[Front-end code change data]

⁂

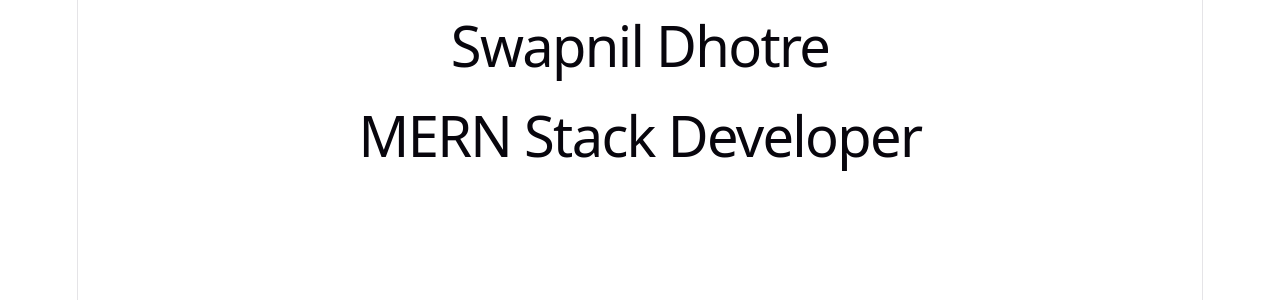
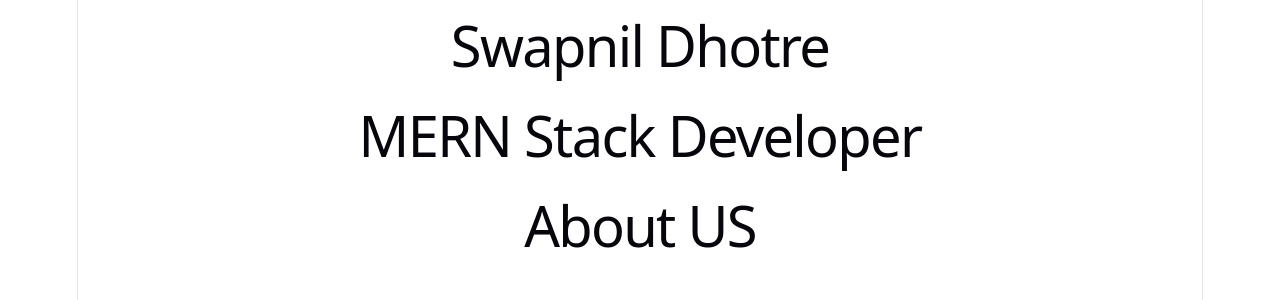
Before and after one commit to Swapnil7058/swapnil-portfolio, a React (Vite) app in the folder client/: page / in a window 1280 px wide. Shown: the top 300 px of the page. Built offline with nearby package versions, Linux system fonts and the light colour scheme.

Commit message:
Add about section

```diff
--- a/client/src/App.jsx
+++ b/client/src/App.jsx
@@ -13,6 +13,7 @@ function App() {
     <h1>MERN Stack Developer</h1>
     {/* //   <Navbar /> */}
     {/* //   <Hero /> */}
+    <h1>About US</h1>
     </>
   );
 }
```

⁂

* [AIM OF THE EXERCISE]: Identify the lines in the entries above that contain "client", then copy them out.

* [TASK RESPONSE]:
Before and after one commit to Swapnil7058/swapnil-portfolio, a React (Vite) app in the folder client/: page / in a window 1280 px wide. Shown: the top 300 px of the page. Built offline with nearby package versions, Linux system fonts and the light colour scheme.
--- a/client/src/App.jsx
+++ b/client/src/App.jsx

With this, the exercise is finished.